Both the thin ascending limb of the loop of Henle and the inner medullary collecting duct are relatively permeable to urea, whereas the thin descending and thick ascending limbs of the loop of Henle, the distal tubule, and early parts of the collecting system are relatively impermeable to urea. The reabsorption of water along the nephron thus leads to a rise in the tubular urea concentration. During hypovolemia, when levels of vasopressin are high and water is maximally reabsorbed, the inner medullary interstitial fluid urea concentration concomitantly rises, owing to the increased concentration gradient for the passive transport of urea out of the collecting duct system. This effect is enhanced because urea transporter UT-A1 in the inner medullary collecting duct is directly sensitive to vasopressin and upregulates its expression (3). Thus, the increased steady-state level of urea in the plasma of acutely dehydrated patients is a reflection of the increased urea concentration in the medullary interstitium, owing to a vasopressin-mediated elevation in urea reabsorption in the collecting ducts.
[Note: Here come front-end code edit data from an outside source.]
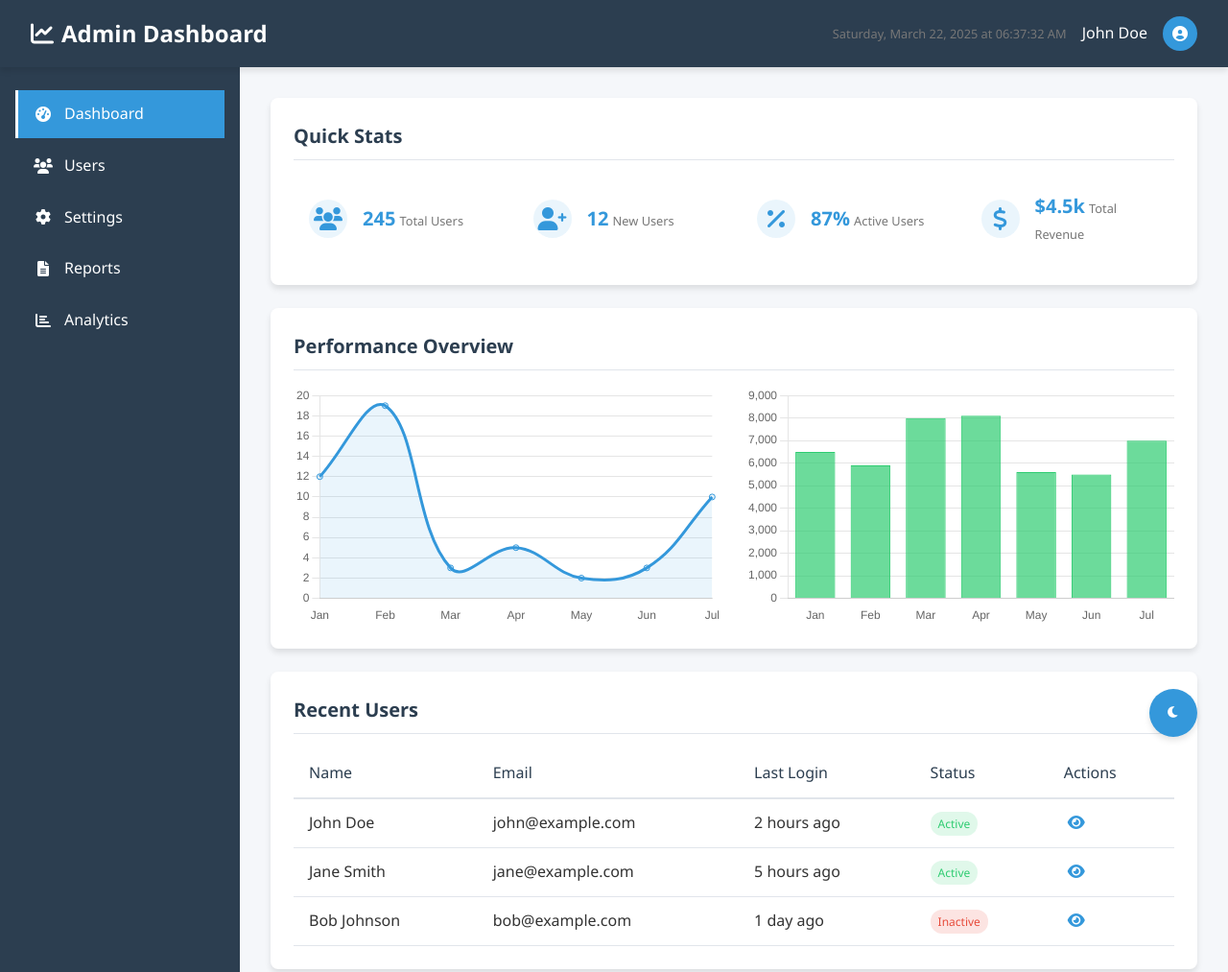
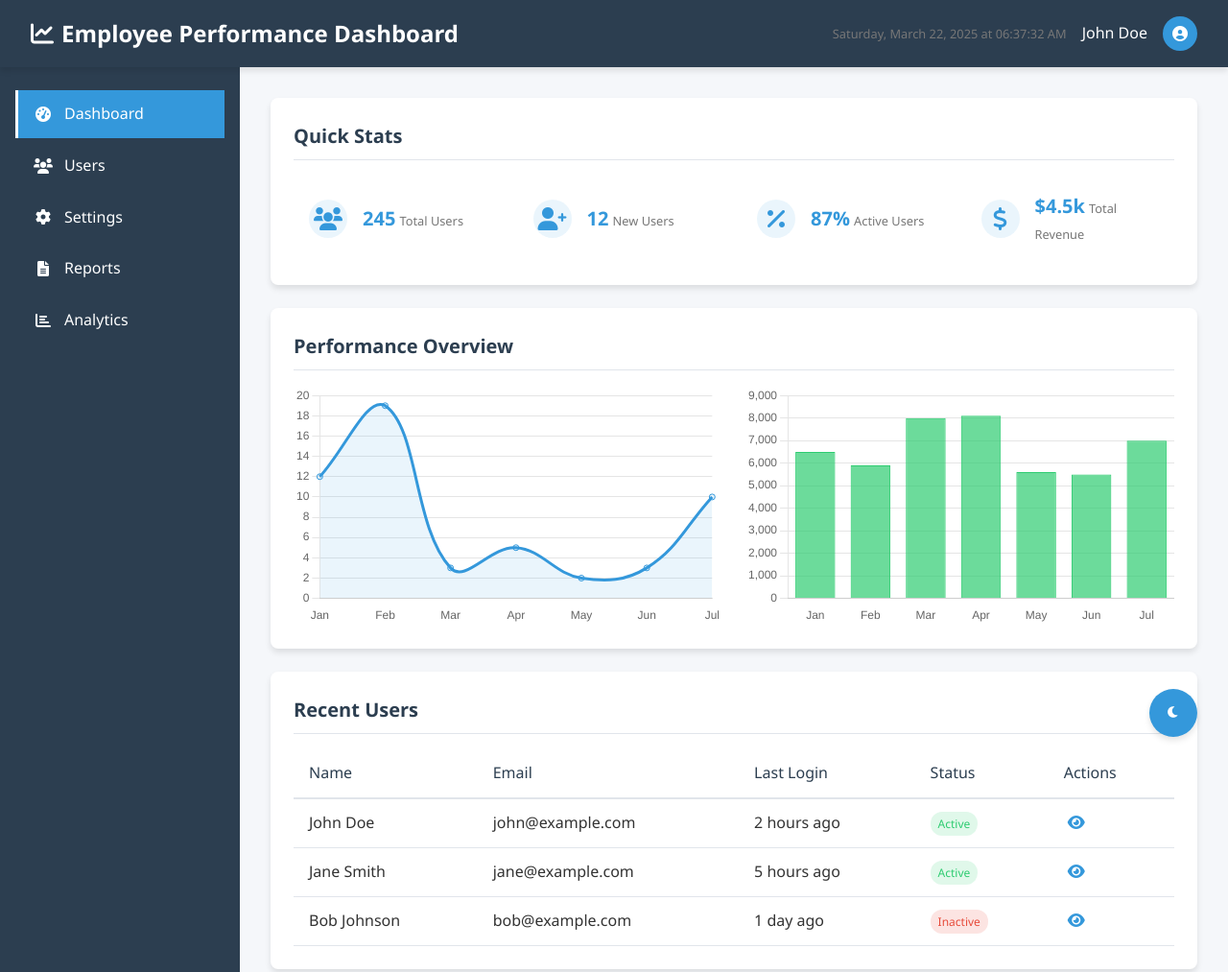
Before and after one commit to PatilVedant25/Employee-Performance-Dashboard, a plain HTML site: page index.html in a window 1280 px wide. Shown: the top 1013 px of the page at 96% size. Drawn offline with nearby package versions, Linux system fonts and the light colour scheme.

Commit message:
Update index.html

```diff
--- a/index.html
+++ b/index.html
@@ -16,7 +16,7 @@
         <header class="dashboard-header">
             <div class="logo">
                 <i class="fas fa-chart-line"></i>
-                <h1>Admin Dashboard</h1>
+                <h1>Employee Performance Dashboard</h1>
             </div>
             <div class="user-info">
                 <span id="current-date"></span>
```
The adaptive effect of this increased reabsorption of urea is to potentiate the effect of vasopressin, thereby allowing for the greater retention of water from the filtrate. The urea reabsorbed increases the medullary concentration of the solute, which is critical for the reabsorption of water from the thin inner medullary part of the descending limb of the loop of Henle. Here, there is no osmotic gradient to cause water movement in the diluting kidney. Thus, in the presence of vasopressin, and therefore a significant medullary urea concentration, there is passive reabsorption of salt from the thin ascending limb, because the salt concentration of the tubular fluid flowing up from the apex of the loop is higher than that of the surrounding medullary fluid. Without the reabsorption of urea, the osmotic gradient for water reabsorption in the descending limb would not extend below the thick segment, and, in the concentrating human kidney, urea handling can account for half of the osmotic pressure of the medullary fluids. In fact, to keep urea movements intact, some urea diffuses into the thin ascending limb, allowing it to be recycled. In the absence of vasopressin, the medullary urea concentration gradually dissipates.